(Web interface edit records)
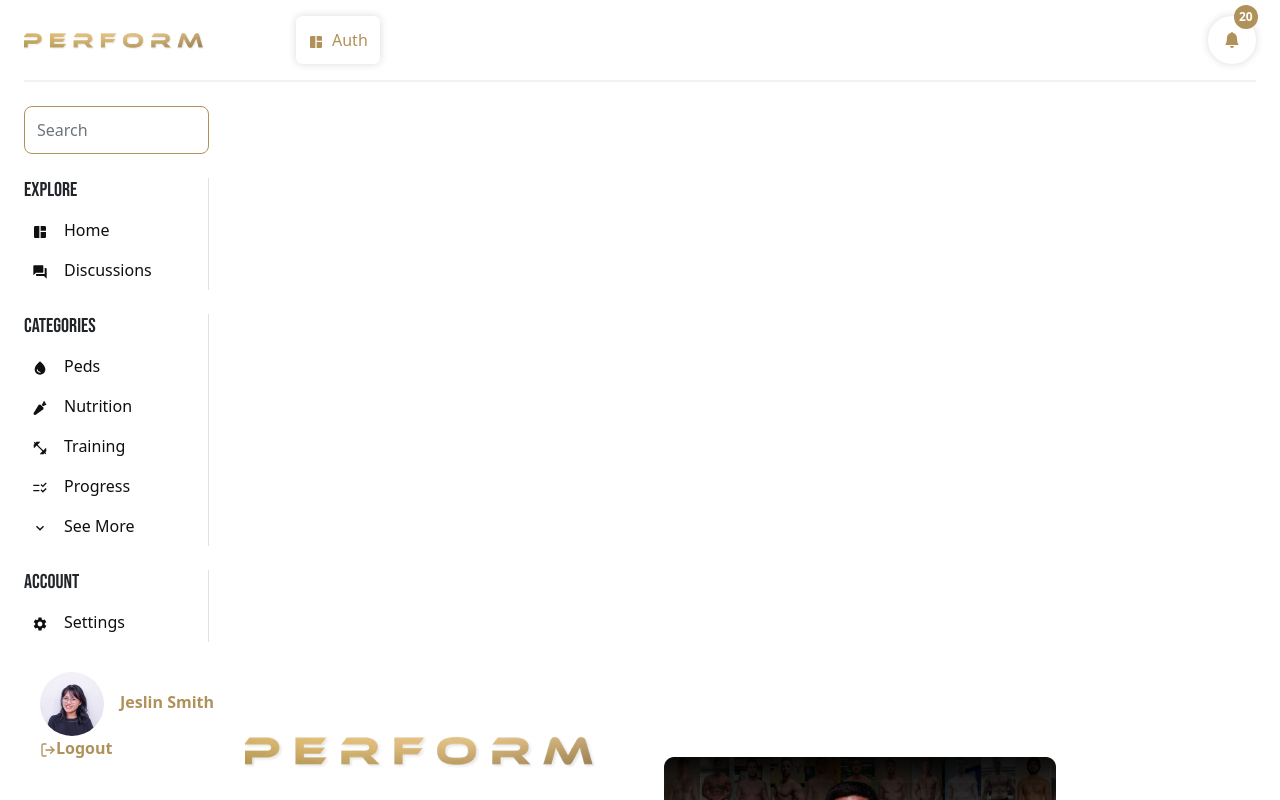
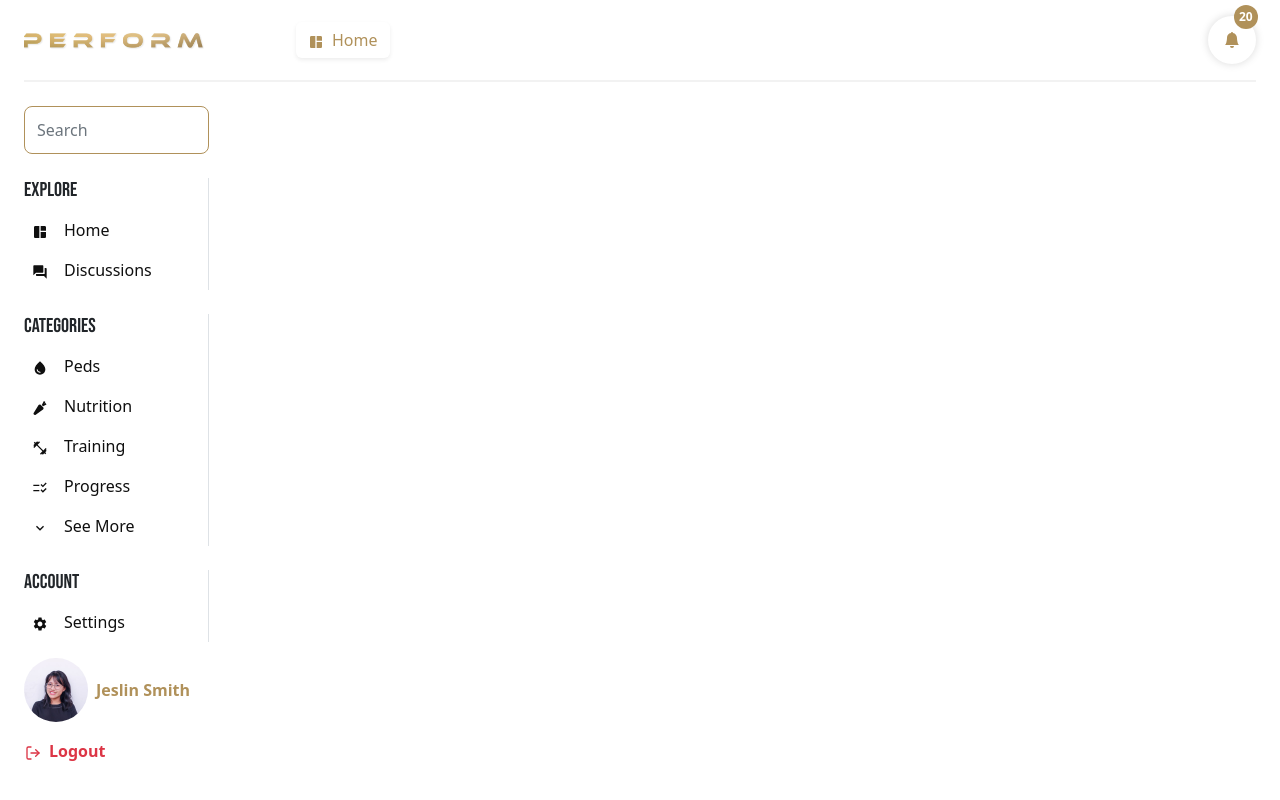
Before and after one commit to aminulds/gymnextjs, a Next.js app: page /auth/signup in a window 1280 px wide. Shown: the top 800 px of the page. Built offline with nearby package versions, Linux system fonts and the light colour scheme.

Commit message:
layou functionalit updated

```diff
--- a/app/layout.js
+++ b/app/layout.js
@@ -1,13 +1,9 @@
 'use client';
-import { MdSpaceDashboard, MdForum, MdWaterDrop, MdFitnessCenter, MdChecklistRtl, MdExpandMore, MdSettings, MdDashboard } from 'react-icons/md';
-import { IoMdNutrition } from 'react-icons/io';
-import { FaUser } from 'react-icons/fa';
-import { usePathname } from 'next/navigation';
 import { useEffect, useState } from 'react';
+import { MdSpaceDashboard } from 'react-icons/md';
 
 // Bootstrap css
 import 'bootstrap/dist/css/bootstrap.min.css';
-// import 'bootstrap/dist/js/bootstrap';
 import Sidebar from '../components/Sidebar/Sidebar';
 // Custom scss
 import '/styles/globals.scss';
@@ -15,14 +11,12 @@ import TopBar from '../components/TopBar/TopBar';
 
 export default function RootLayout({ children }) {
     const [pageIcon, setPageIcon] = useState(<MdSpaceDashboard />);
+    const [pagePath, setPagePath] = useState('/');
 
-    let router = usePathname();
-
-    const PageLabelHandler = (icon) => {
+    const PageLabelHandler = (icon, path) => {
         setPageIcon(icon);
+        setPagePath(path);
     };
-
-    //console.log(pageIcon);
 
     return (
         <html>
@@ -34,7 +28,7 @@ export default function RootLayout({ children }) {
             <body>
                 <div className="container-fluid px-md-4">
                     {/* Top Bar */}
-                    <TopBar pageIcon={pageIcon} labelTitle={`${router === '/' ? 'Home' : router.split('/')[1]}`} />
+                    <TopBar pageIcon={pageIcon} labelTitle={`${pagePath === '/' ? 'Home' : pagePath.split('/')[1]}`} />
 
                     <div className="row pt-3">
                         {/* Sidebar */}
--- a/components/Sidebar/Sidebar.jsx
+++ b/components/Sidebar/Sidebar.jsx
@@ -3,6 +3,7 @@ import { useState } from 'react';
 import Link from 'next/link';
 import { AiOutlineDoubleLeft } from 'react-icons/ai';
 import { FiLogOut } from 'react-icons/fi';
+import { FaUser } from 'react-icons/fa';
 import Input from '../Input/Input';
 import { sideBarNavData } from './sidebarData';
 import userImage from '/public/images/users/user-profile.png';
@@ -10,10 +11,11 @@ import userImage from '/public/images/users/user-profile.png';
 const Sidebar = ({ PageLabelHandler }) => {
     const [login, setLogin] = useState(true);
     const [activeNav, setactiveNav] = useState(null);
+    const userIcon = FaUser;
 
-    const ActiveNavHandler = (navItem, icon) => {
+    const ActiveNavHandler = (navItem, icon, path) => {
         setactiveNav(navItem);
-        PageLabelHandler(icon);
+        PageLabelHandler(icon, path);
     };
 
     return (
@@ -34,7 +36,7 @@ const Sidebar = ({ PageLabelHandler }) => {
                                     <h5 className="navTitle">{item.navType}</h5>
                                     {item.navItems.map((navItem) => (
                                         <li key={navItem.title} className={navItem.subNav ? 'nav-item dropdown' : 'nav-item'} data-bs-dismiss="offcanvas" aria-label="Close">
-                                            <Link onClick={() => ActiveNavHandler(navItem, navItem.icon)} className={`nav-link ${activeNav == navItem && 'active'}`} href={navItem.path} role={navItem.subNav ? 'button' : ''} data-bs-toggle={navItem.subNav ? 'dropdown' : ''} aria-expanded={navItem.subNav ? 'false' : ''}>
+                                            <Link onClick={() => ActiveNavHandler(navItem, navItem.icon, navItem.path)} className={`nav-link ${activeNav == navItem && 'active'}`} href={navItem.path} role={navItem.subNav ? 'button' : ''} data-bs-toggle={navItem.subNav ? 'dropdown' : ''} aria-expanded={navItem.subNav ? 'false' : ''}>
                                                 <span className="me-2 me-md-3">{navItem.icon}</span>
                                                 {navItem.title}
                                             </Link>
@@ -61,17 +63,17 @@ const Sidebar = ({ PageLabelHandler }) => {
 
                         {/* User Profile */}
                         {login && (
-                            <div className="user position-fixed bottom-0 mb-4 p-3">
-                                <Link onClick={() => setactiveNav(true)} href="/user" className="nav-link">
-                                    <Image className="userImage img-fluid me-3" src={userImage} alt="User Profile" />
-                                    <span>Jeslin Smith</span>
+                            <div className="user my-3 pe-3">
+                                <Link onClick={() => ActiveNavHandler('', userIcon, "/user")} href="/user" className="nav-link d-flex align-items-center">
+                                    <Image className="userImage img-fluid me-2" src={userImage} alt="User Profile" />
+                                    <span className='text-nowrap'>Jeslin Smith</span>
                                 </Link>
-                                <Link className="nav-link" href="/" onClick={() => setLogin(false)}>
-                                    <span>
+                                <button onClick={() => setLogin(false)} className="btn nav-link mt-3 text-danger" type='button' >
+                                    <span className='me-2'>
                                         <FiLogOut />
                                     </span>
                                     Logout
-                                </Link>
+                                </button>
                             </div>
                         )}
                     </div>
--- a/components/Sidebar/sideBar.scss
+++ b/components/Sidebar/sideBar.scss
@@ -2,6 +2,7 @@
     .offcanvas {
         .offcanvas-body {
             flex-grow: 0;
+
             .navbar-nav {
                 .navTitle {
                     font-size: 1.25rem;
@@ -9,10 +10,12 @@
                 }
 
                 flex-direction: column;
+
                 .nav-item {
                     .nav-link {
                         color: $colorBlack;
                         transition: $transition_2;
+
                         &:hover {
                             background: $colorBgGray;
                             color: $colorPrimary;
@@ -33,6 +36,9 @@
                 color: $colorPrimary;
                 transition: $transition_2;
 
+                .nav-link {
+                    transition: $transition_1;
+
                     .userImage {
                         height: 4rem;
                         width: 4rem;
@@ -43,6 +49,15 @@
                         color: $colorBlack;
                     }
                 }
+
+                .text-danger {
+                    color: $colorDanger !important;
+
+                    &:hover {
+                        color: $colorBlack !important;
                     }
                 }
             }
+        }
+    }
+}
--- a/components/TopBar/PageLabel.jsx
+++ b/components/TopBar/PageLabel.jsx
@@ -1,6 +1,6 @@
 const PageLabel = ({ pageIcon, labelTitle }) => {
     return (
-        <button className="btn d-none d-md-inline-flex btnPrimaryOutline text-capitalize">
+        <button className="btn d-none d-md-inline-flex btnPrimaryOutline text-capitalize shadow-sm">
             <span className="me-2">{pageIcon}</span> {labelTitle}
         </button>
     );
--- a/components/TopBar/topBar.scss
+++ b/components/TopBar/topBar.scss
@@ -9,15 +9,18 @@
         display: flex;
         align-items: center;
         justify-content: space-between;
+
         // NavToogler
         .navbar-toggler {
             display: flex;
             align-items: center;
             margin-right: 1.5rem;
+
             svg {
                 font-size: 1.5rem;
             }
         }
+
         .logo {
             max-width: 15rem;
         }
@@ -29,7 +32,6 @@
             border: none;
             box-shadow: $shadow_1;
             align-items: center;
-            height: 3rem;
             cursor: text;
         }
     }
--- /dev/null
+++ b/extensions.json
@@ -0,0 +1,6 @@
+{
+	"recommendations": [
+		"Zignd.html-css-class-completion",
+		"html-css-class-completion.JavaScriptLanguages"
+	]
+}
--- a/styles/variables.scss
+++ b/styles/variables.scss
@@ -5,6 +5,7 @@ $colorPrimaryGradient2: linear-gradient(90deg, rgba(179, 121, 18, 1) 0%, rgba(17
 $colorBlack: #0f0f0f;
 $colorWhite: #ffffff;
 $colorBgGray: #f2f2f2;
+$colorDanger: #dc3545;
 
 // Fonts
 $fontPoppins: 'Poppins';
```
Lines whose indentation alone changed are shown as unchanged.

What the exercise asks —
In the records above, some lines hold the word "variables"; copy each such line.

Your response —
--- a/styles/variables.scss
+++ b/styles/variables.scss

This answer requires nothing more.